Third rabid raccoon found

By Thomas Wilson
STAR STAFF
twilson@starhq.com

   ROAN MTN. -- Visitors and residents of Roan Mountain are being warned to take precautions by state health officials after a third raccoon found dead in the area tested positive for rabies this week.
   The Northeast Tennessee Regional Health Office reported Wednesday a rabid raccoon was killed by two dogs and subsequently tested positive for rabies. Rabid raccoons have now been found on the north, east and south sides of Roan Mountain State Park.
   "It is imperative that individuals watch their children and pets to ensure they are not exposed to rabies," said Bill Bowery, environmental field office manager with the Carter County Health Department.
   The public must assume that rabies is present throughout the raccoon population, according to regional health officials.
   Since wild animals tend to be nocturnal, Bowery said the presence of a raccoon -- or any wild animal -- during daylight hours was a potential warning that the animal may have rabies.
   Raccoons that have contracted rabies become very aggressive and may attack other animals and/or humans. Health officials report that whenever raccoon rabies pops up in an area, there usually ends up being more cases of rabies in cats and dogs. State law requires dogs or cats to be vaccinated against rabies at the age of three months.
   If a pet is exposed to a rabid animal and is not vaccinated, the alternatives for the pet owner are unpleasant. Health officials say euthanasia is the first recommendation for safety to human and other animals. The other alternative is a six month strictly enforced quarantine of the pet and to vaccinate after five months of quarantine.

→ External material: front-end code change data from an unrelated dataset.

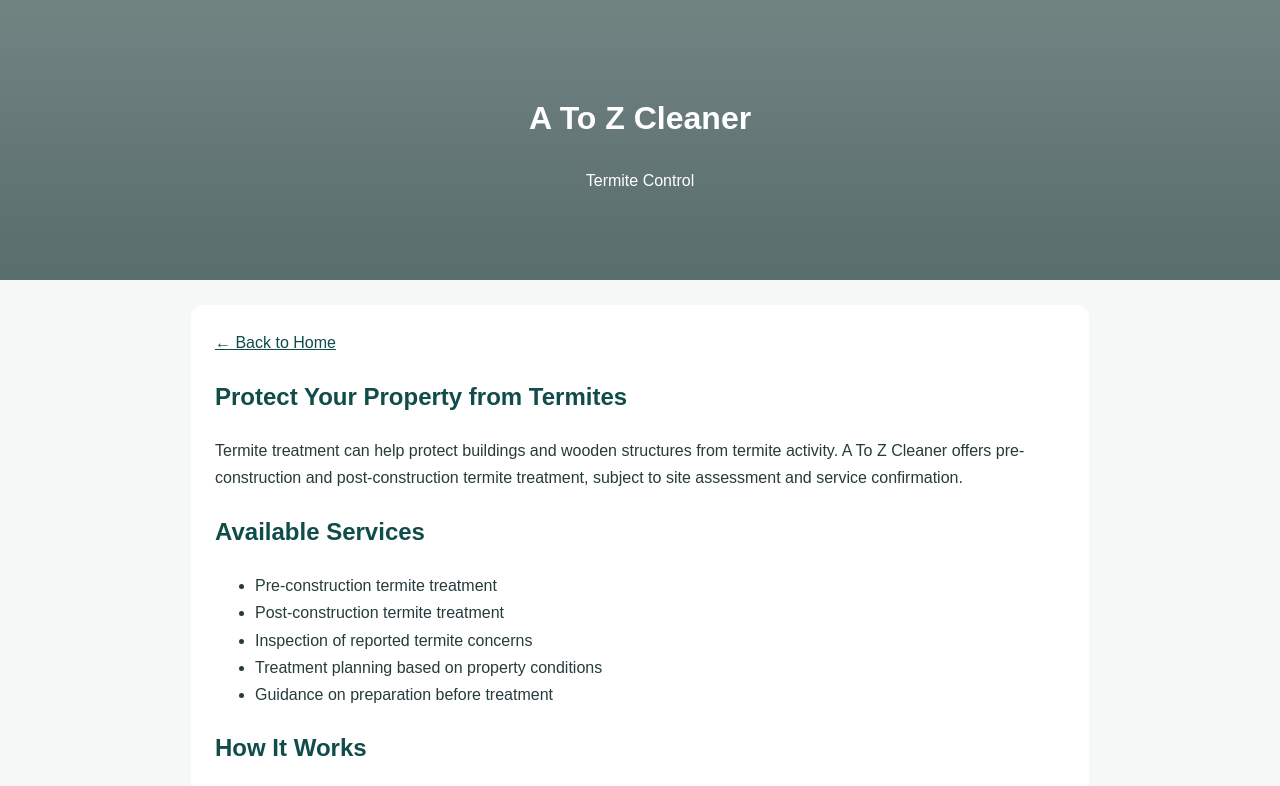
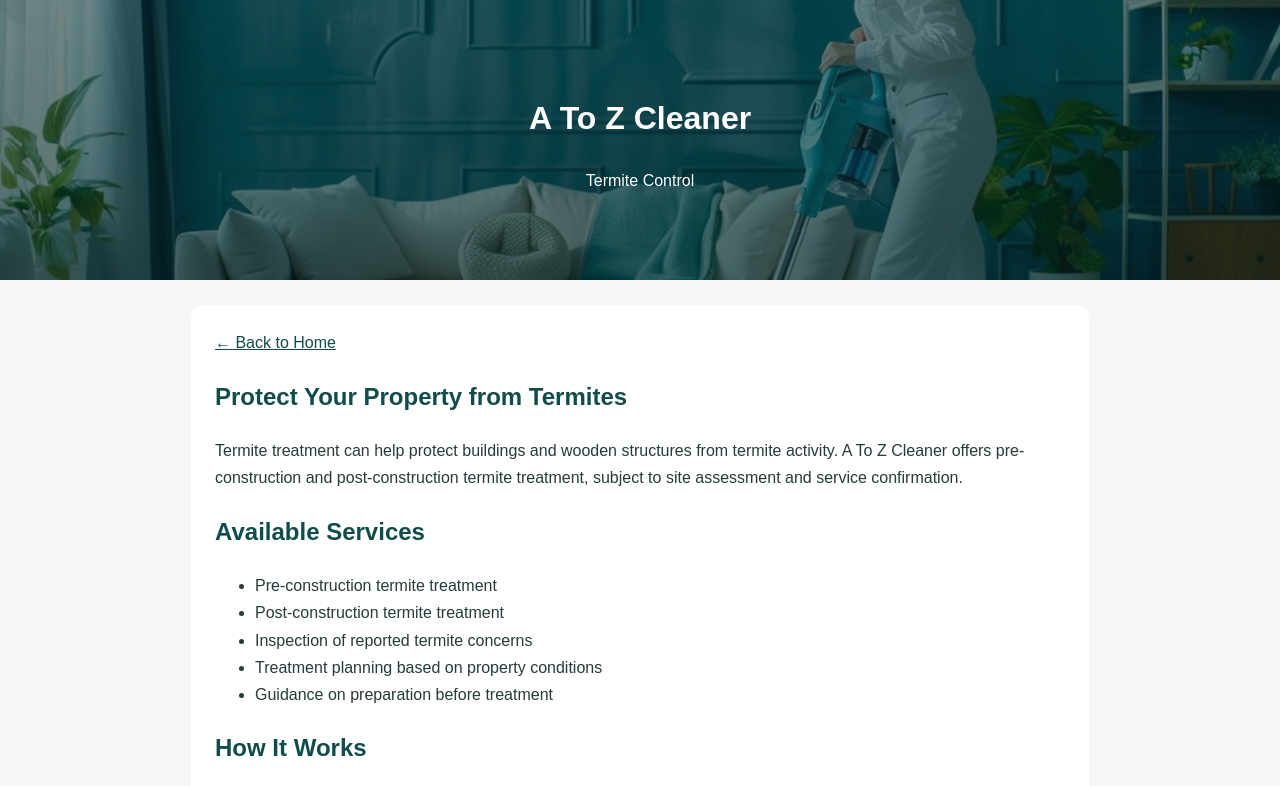
Before and after one commit to zihadpu-cyber/az-cleaner-website, a plain HTML site: page termite-control.html in a window 1280 px wide. Shown: the top 786 px of the page. Drawn offline with Linux system fonts and the light colour scheme.

Commit message:
Update termite-control.html

```diff
--- a/termite-control.html
+++ b/termite-control.html
@@ -7,10 +7,10 @@
   <meta name="description" content="Pre-construction and post-construction termite treatment for homes and buildings in Dhaka.">
   <style>
     body{margin:0;font-family:Arial,sans-serif;line-height:1.7;color:#263b3a;background:#f5f8f7}
-  header {
+header {
   background:
     linear-gradient(rgba(5, 35, 34, 0.55), rgba(5, 35, 34, 0.65)),
-    url("./Cleaning%20banner.jpeg") center/cover no-repeat;
+    url("./cleaning-banner.jpeg") center/cover no-repeat;
   color: white;
   padding: 70px 16px;
   text-align: center;
```
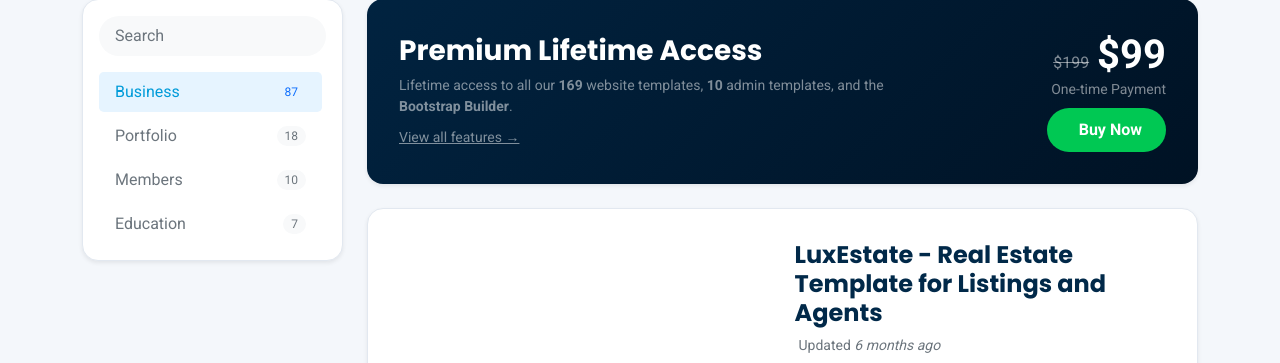
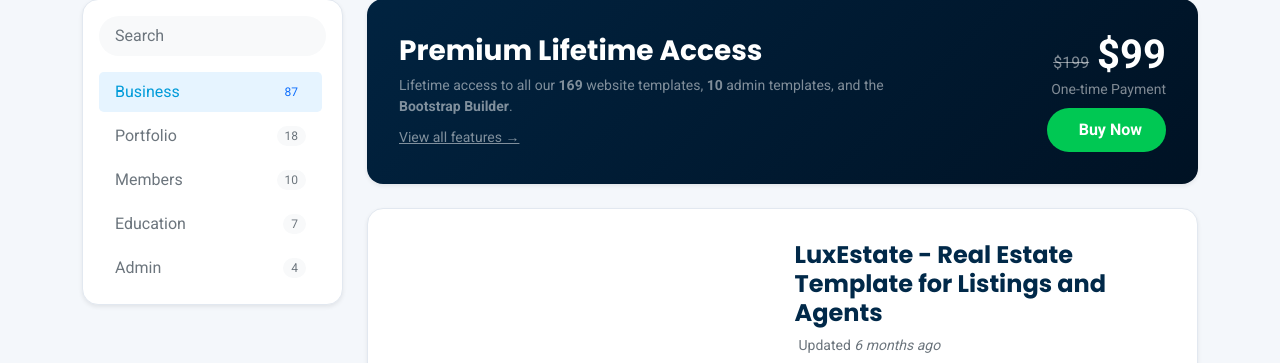
Before and after one commit to msolorzano3429-creator/GRUPODIEZ, a Django app: page / in a window 1280 px wide. Shown: the part 101-464 px from the top of the page. Run offline with Django 5.2, Linux system fonts and the light colour scheme; some libraries are stand-ins or nearby versions.

Commit message:
Update home.html

```diff
--- a/Core/templates/Core/home.html
+++ b/Core/templates/Core/home.html
@@ -249,6 +249,13 @@
               <span class="fw-medium">Education</span>
               <span class="badge rounded-pill bg-light text-muted fw-normal px-2 py-1">7</span>
             </a>
+            <a href="{% url 'admin' %}" class="category-item d-flex justify-content-between align-items-center text-decoration-none px-3 py-2 rounded-3 text-secondary">
+              <span class="fw-medium">
+                          Admin
+              </span>
+              <span class="badge rounded-pill bg-light text-muted fw-normal px-2 py-1">4
+              </span>
+            </a>
 
           </div>
         </div>
```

If the animal has been vaccinated and is exposed to a rabid animal, it is recommended to revaccinate immediately and for the owner to confine and observe the animal for a 45-day period.
   If the owner of the animal does not cooperate, a warrant to remove the animal can be obtained and the animal will either be euthanized or quarantined for the required period of time at the owner's expense.
   Caroline Hurt, director of the Carter and Johnson County health departments, said a rabies vaccination clinic has been scheduled for Saturday, June 14 from 1-2:30 p.m. at the Burbank Freewill Baptist Church in Roan Mountain. The cost of the vaccination is $6.50.
   Health officials urge Roan Mountain residents to keep garbage cans covered since raccoons traditionally attempt to obtain food from them. Do not leave any dog or cat food outside as this may also attract raccoons.
   Roan Mountain residents are asked to call the Carter County Health Department or local animal shelter to report a raccoon or wild animal behaving strangely during the day. If a pet or person is attacked or bitten by any abnormal acting animal, the animal should be killed and testing should occur on the animal. Any person exposed to a raccoon and/or another animal suspected of being exposed to a possible rabid raccoon should consult their physician immediately.
   If a pet is directly exposed to a raccoon or other abnormal acting animal, citizens are urged to call their local health department or animal shelter. Any person who fears he or she may have been exposed to a rabid animal are urged to seek medical attention immediately.